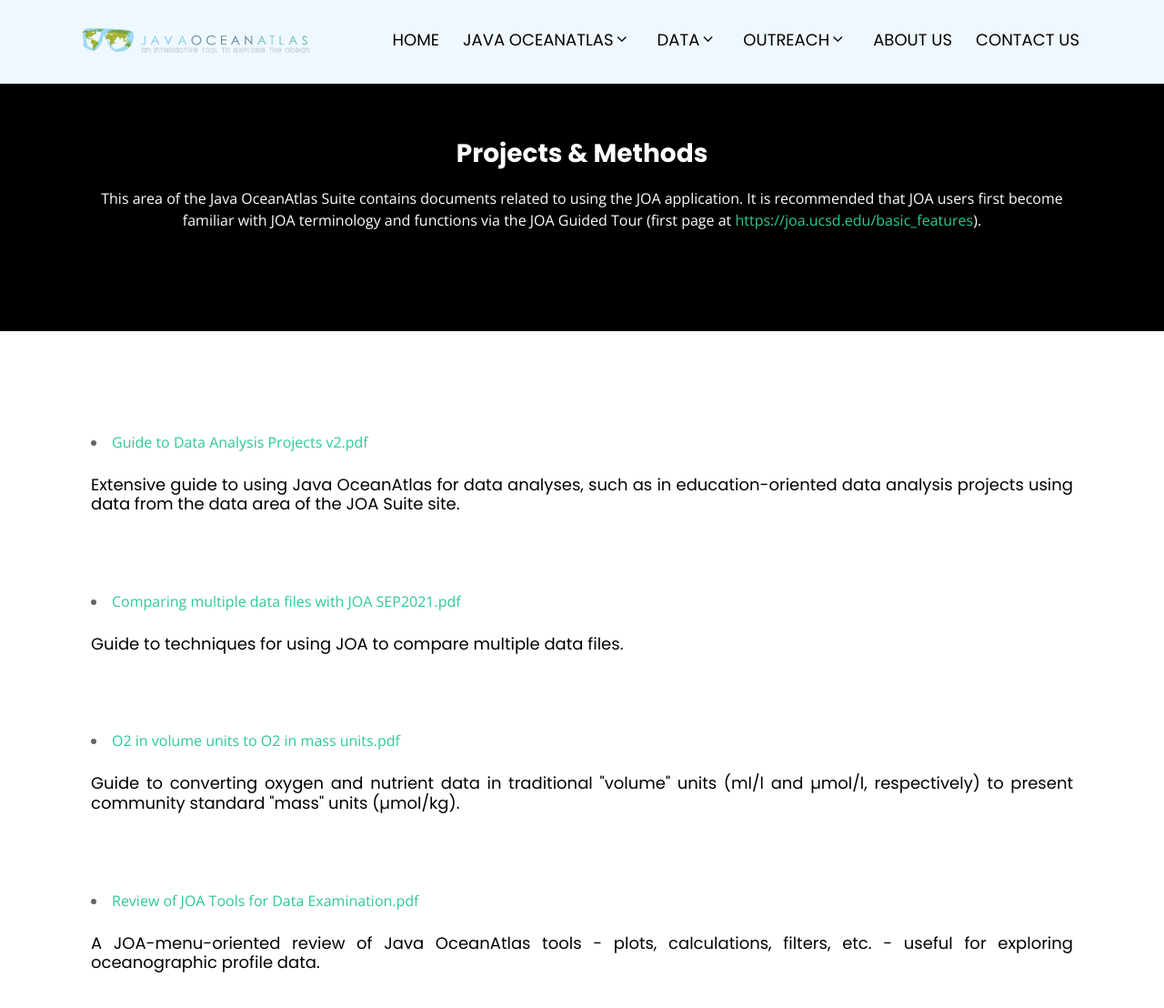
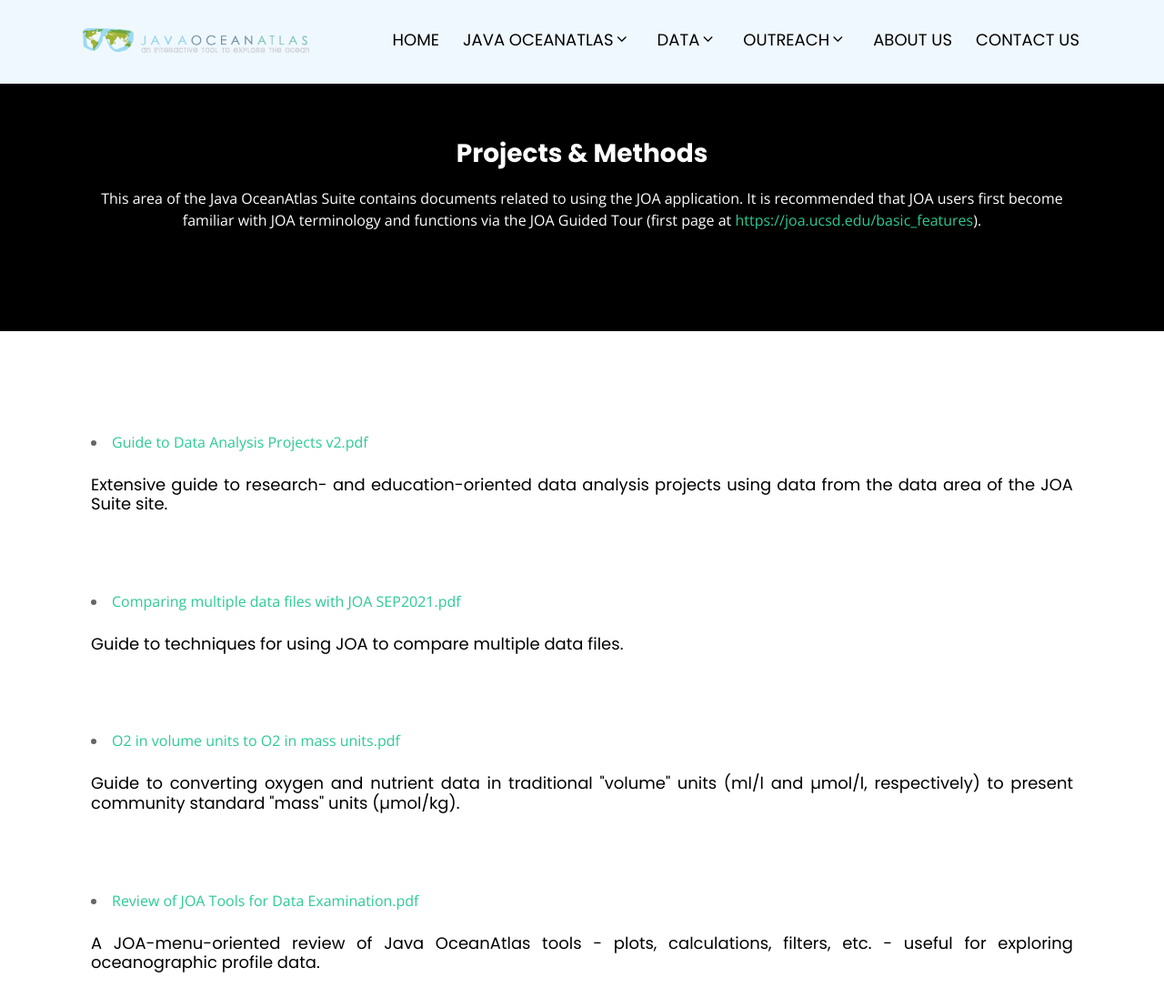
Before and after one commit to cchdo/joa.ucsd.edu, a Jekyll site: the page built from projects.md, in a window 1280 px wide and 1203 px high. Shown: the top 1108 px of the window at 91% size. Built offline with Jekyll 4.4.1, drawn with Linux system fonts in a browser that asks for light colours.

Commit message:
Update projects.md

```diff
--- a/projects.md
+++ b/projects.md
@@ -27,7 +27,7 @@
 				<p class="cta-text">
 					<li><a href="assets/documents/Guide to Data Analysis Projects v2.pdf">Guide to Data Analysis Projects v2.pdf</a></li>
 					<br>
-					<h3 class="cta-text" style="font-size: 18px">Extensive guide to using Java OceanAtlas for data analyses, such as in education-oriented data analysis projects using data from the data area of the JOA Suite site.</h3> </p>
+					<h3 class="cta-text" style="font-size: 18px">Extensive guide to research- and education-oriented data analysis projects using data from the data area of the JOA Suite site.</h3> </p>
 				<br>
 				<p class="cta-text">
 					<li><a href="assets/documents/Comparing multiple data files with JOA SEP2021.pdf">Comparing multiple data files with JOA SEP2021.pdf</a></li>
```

━━━

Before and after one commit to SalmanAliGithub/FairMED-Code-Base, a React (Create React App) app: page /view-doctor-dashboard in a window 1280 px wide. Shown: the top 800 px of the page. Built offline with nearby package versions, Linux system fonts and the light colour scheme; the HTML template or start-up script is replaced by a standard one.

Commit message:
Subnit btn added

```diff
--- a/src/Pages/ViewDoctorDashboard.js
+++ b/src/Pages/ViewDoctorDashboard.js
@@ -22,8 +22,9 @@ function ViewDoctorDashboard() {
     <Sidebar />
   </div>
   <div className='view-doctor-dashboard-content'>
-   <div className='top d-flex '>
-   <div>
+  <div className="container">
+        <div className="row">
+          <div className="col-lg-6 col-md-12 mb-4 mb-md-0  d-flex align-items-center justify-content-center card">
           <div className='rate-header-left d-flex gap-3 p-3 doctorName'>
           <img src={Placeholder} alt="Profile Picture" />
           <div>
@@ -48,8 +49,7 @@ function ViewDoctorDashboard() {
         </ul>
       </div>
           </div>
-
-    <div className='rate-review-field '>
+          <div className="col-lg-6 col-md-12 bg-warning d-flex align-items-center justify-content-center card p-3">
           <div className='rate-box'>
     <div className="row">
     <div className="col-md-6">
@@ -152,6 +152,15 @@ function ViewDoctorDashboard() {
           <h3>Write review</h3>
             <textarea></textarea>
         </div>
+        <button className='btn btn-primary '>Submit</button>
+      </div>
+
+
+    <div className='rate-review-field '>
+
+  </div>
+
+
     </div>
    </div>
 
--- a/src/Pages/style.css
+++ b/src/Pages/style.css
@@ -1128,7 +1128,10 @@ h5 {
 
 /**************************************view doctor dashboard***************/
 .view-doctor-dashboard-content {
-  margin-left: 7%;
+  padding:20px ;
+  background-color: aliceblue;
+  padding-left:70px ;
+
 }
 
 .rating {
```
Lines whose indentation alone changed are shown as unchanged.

━━━

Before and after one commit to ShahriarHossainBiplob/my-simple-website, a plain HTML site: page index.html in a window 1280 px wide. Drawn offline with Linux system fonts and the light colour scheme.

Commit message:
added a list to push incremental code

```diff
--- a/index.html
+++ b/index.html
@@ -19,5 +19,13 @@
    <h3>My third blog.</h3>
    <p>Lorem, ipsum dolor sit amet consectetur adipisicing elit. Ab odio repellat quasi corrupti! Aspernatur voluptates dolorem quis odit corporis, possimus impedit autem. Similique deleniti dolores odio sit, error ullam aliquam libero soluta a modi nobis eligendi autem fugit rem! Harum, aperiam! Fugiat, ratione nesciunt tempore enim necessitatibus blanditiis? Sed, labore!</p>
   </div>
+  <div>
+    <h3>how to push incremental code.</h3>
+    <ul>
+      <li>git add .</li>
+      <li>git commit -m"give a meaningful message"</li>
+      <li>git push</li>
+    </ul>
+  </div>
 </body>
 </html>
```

━━━

Directions for this task
Copy every line from the data that includes the string "push".

Reply to the task
added a list to push incremental code
+    <h3>how to push incremental code.</h3>
+      <li>git push</li>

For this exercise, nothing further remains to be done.